> **Try it**
Among the lines below, copy each one in which "report" appears.

> **Extracted data**
[Start of section]

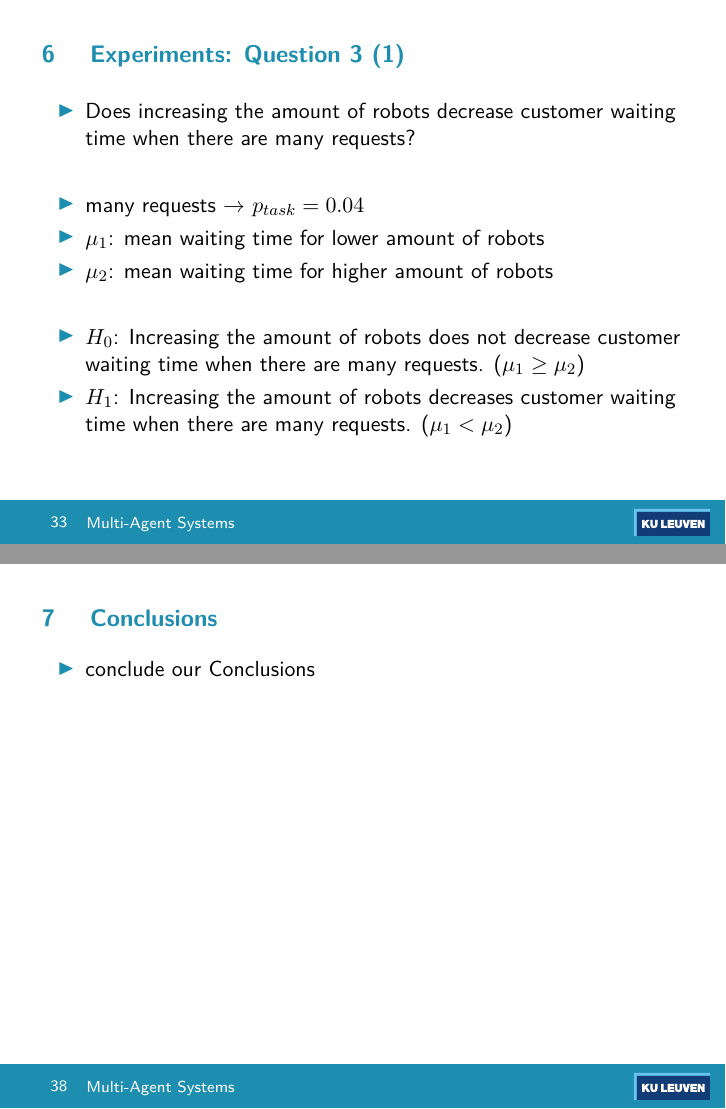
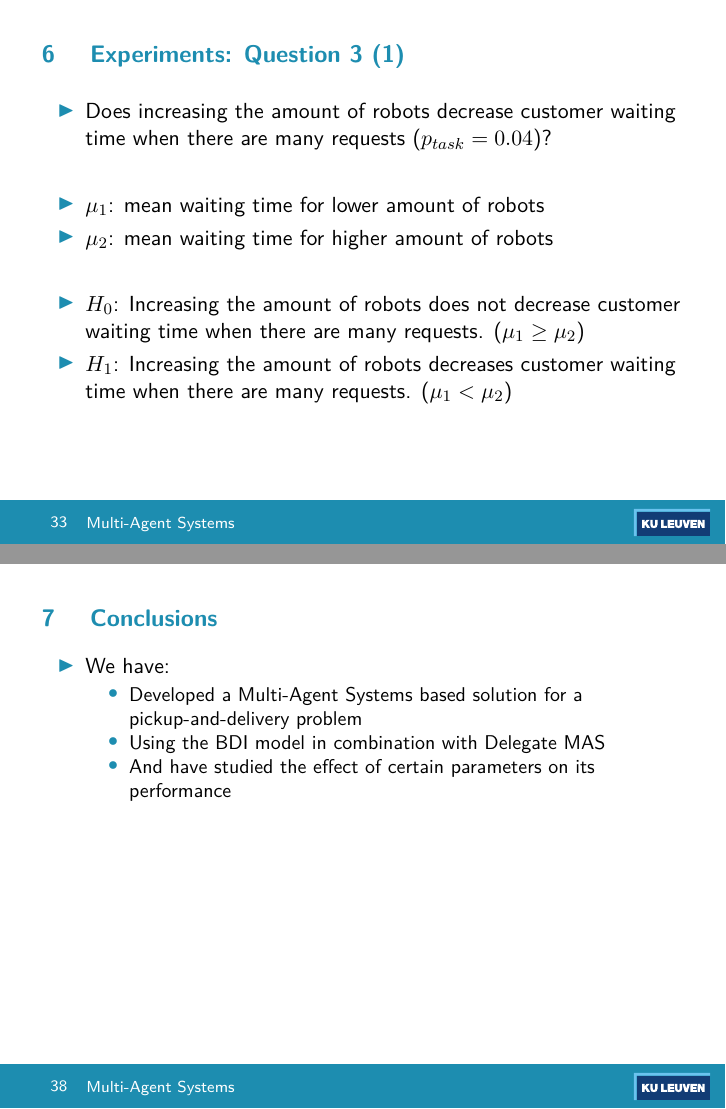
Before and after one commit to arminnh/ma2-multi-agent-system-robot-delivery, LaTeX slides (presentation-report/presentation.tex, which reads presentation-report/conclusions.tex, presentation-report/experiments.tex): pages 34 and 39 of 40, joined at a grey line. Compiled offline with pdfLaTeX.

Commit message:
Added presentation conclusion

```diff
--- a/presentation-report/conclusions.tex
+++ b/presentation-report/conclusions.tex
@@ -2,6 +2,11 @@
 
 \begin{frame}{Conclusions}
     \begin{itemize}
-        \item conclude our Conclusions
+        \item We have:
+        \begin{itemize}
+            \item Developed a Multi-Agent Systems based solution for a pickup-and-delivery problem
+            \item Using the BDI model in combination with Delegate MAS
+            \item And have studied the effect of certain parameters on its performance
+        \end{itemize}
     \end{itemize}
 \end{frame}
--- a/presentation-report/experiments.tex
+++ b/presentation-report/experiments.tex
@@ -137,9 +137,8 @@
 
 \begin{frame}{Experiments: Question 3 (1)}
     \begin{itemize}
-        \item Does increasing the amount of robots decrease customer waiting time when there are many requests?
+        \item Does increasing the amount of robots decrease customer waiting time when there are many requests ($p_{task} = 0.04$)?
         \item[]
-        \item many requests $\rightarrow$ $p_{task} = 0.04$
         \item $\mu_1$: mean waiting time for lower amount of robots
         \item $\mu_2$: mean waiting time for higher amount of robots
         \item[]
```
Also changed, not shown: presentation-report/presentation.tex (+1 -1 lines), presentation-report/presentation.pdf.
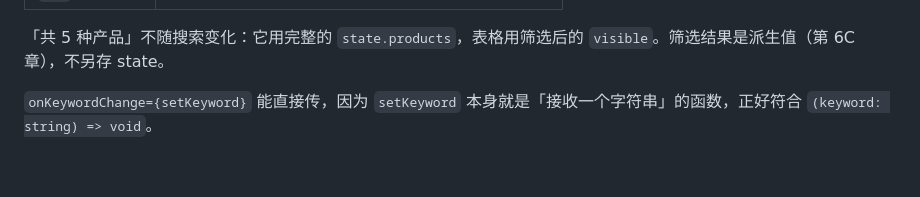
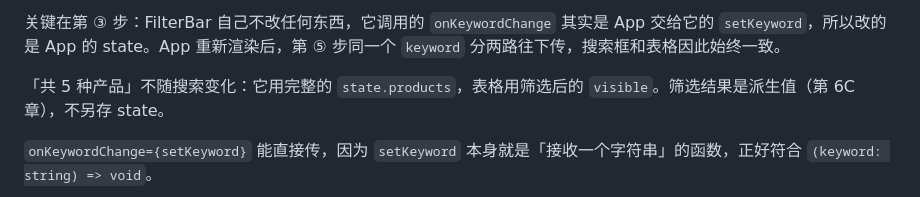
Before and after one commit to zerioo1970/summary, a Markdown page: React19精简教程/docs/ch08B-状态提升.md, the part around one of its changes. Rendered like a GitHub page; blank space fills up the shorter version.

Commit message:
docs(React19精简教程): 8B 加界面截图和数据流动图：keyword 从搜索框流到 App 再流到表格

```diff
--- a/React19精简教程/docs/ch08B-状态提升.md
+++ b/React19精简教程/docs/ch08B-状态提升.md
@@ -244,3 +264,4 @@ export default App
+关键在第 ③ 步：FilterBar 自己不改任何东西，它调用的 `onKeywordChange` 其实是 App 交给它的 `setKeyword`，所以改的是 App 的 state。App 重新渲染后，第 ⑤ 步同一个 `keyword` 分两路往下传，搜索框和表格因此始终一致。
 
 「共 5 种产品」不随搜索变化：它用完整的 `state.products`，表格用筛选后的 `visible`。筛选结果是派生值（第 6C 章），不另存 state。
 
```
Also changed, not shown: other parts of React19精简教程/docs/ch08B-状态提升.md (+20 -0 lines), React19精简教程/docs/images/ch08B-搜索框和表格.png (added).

[End of section]
[Start of section]

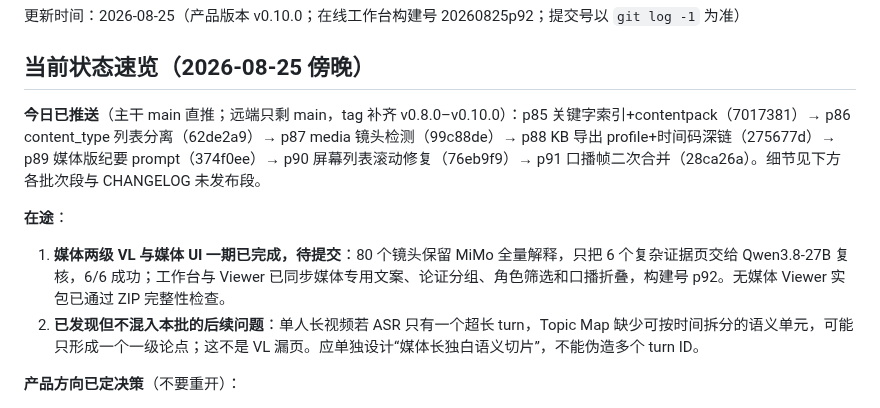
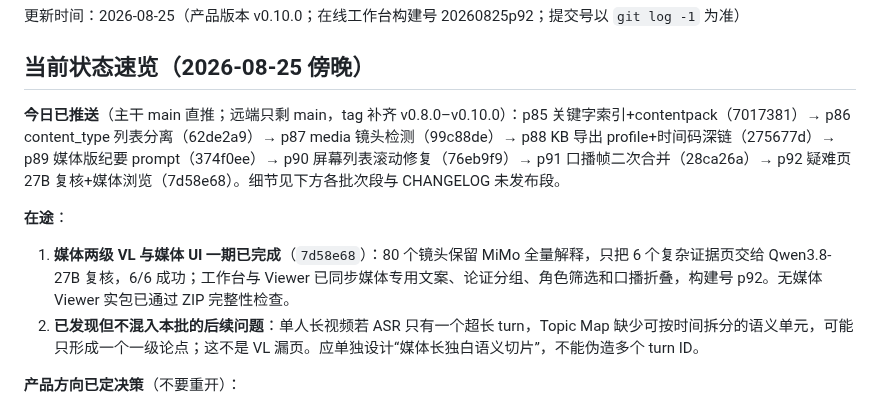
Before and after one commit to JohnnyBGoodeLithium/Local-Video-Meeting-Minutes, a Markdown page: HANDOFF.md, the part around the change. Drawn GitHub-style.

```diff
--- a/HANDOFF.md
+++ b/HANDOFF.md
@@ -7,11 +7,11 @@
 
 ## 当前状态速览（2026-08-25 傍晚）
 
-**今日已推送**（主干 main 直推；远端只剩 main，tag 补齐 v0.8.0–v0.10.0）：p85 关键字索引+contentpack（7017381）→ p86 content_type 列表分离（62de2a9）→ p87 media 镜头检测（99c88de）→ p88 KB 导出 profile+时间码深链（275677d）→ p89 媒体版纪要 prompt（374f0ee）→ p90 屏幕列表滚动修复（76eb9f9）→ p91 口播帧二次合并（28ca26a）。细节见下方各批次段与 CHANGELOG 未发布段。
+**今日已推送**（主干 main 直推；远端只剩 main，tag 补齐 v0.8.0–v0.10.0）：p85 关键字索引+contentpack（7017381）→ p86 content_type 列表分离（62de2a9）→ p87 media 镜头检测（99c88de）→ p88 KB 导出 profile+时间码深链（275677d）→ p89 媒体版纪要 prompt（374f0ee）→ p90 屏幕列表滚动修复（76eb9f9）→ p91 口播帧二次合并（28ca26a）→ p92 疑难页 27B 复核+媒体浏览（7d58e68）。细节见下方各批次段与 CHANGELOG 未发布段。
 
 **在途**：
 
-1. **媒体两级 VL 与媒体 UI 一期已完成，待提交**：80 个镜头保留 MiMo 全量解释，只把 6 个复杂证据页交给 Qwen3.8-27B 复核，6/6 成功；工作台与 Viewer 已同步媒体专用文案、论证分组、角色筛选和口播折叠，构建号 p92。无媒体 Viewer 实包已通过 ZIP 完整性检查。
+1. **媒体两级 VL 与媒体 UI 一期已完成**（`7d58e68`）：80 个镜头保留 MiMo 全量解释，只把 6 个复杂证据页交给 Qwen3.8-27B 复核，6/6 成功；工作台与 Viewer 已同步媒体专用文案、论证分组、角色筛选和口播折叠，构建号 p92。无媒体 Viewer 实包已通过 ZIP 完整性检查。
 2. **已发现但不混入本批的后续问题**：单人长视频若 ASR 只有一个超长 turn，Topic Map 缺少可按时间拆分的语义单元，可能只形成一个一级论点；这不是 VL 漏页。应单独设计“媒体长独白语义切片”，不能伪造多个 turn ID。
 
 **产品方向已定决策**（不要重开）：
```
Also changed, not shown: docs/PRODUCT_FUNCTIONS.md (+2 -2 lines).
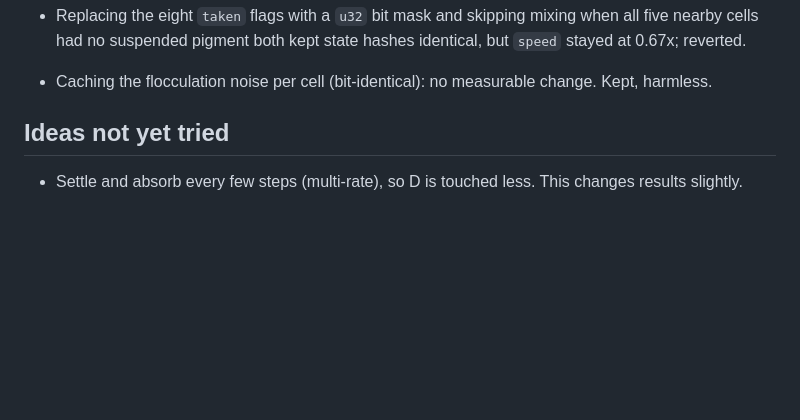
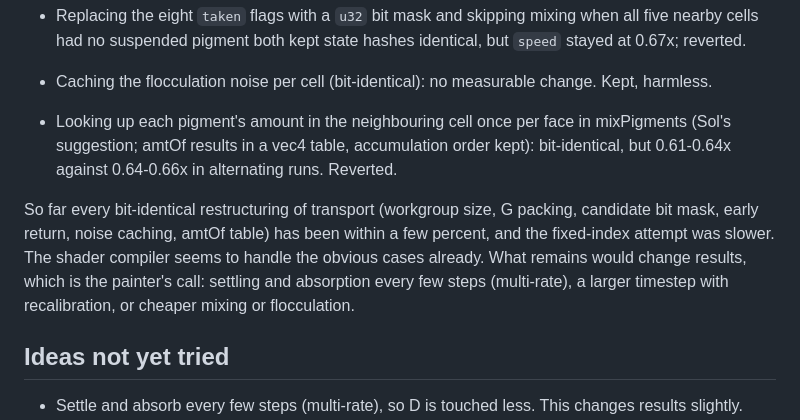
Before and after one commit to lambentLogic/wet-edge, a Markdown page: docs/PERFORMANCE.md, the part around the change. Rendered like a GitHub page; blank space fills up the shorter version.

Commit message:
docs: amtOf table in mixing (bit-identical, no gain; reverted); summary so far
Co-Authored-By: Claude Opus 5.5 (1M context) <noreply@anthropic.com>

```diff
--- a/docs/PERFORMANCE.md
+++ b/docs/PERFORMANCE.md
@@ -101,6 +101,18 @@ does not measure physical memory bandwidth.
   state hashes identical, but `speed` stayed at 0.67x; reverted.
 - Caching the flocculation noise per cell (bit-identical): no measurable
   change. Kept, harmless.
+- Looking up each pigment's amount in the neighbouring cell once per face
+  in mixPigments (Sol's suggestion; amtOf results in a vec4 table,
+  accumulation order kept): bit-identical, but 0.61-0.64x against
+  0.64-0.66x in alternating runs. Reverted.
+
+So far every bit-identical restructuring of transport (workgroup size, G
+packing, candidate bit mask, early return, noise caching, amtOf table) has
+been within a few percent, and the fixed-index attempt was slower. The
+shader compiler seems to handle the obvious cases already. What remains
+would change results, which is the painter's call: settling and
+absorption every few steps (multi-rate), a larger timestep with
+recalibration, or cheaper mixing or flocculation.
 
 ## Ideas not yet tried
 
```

[End of section]

> **Answer to the exercise**
Before and after one commit to arminnh/ma2-multi-agent-system-robot-delivery, LaTeX slides (presentation-report/presentation.tex, which reads presentation-report/conclusions.tex, presentation-report/experiments.tex): pages 34 and 39 of 40, joined at a grey line. Compiled offline with pdfLaTeX.
--- a/presentation-report/conclusions.tex
+++ b/presentation-report/conclusions.tex
--- a/presentation-report/experiments.tex
+++ b/presentation-report/experiments.tex
Also changed, not shown: presentation-report/presentation.tex (+1 -1 lines), presentation-report/presentation.pdf.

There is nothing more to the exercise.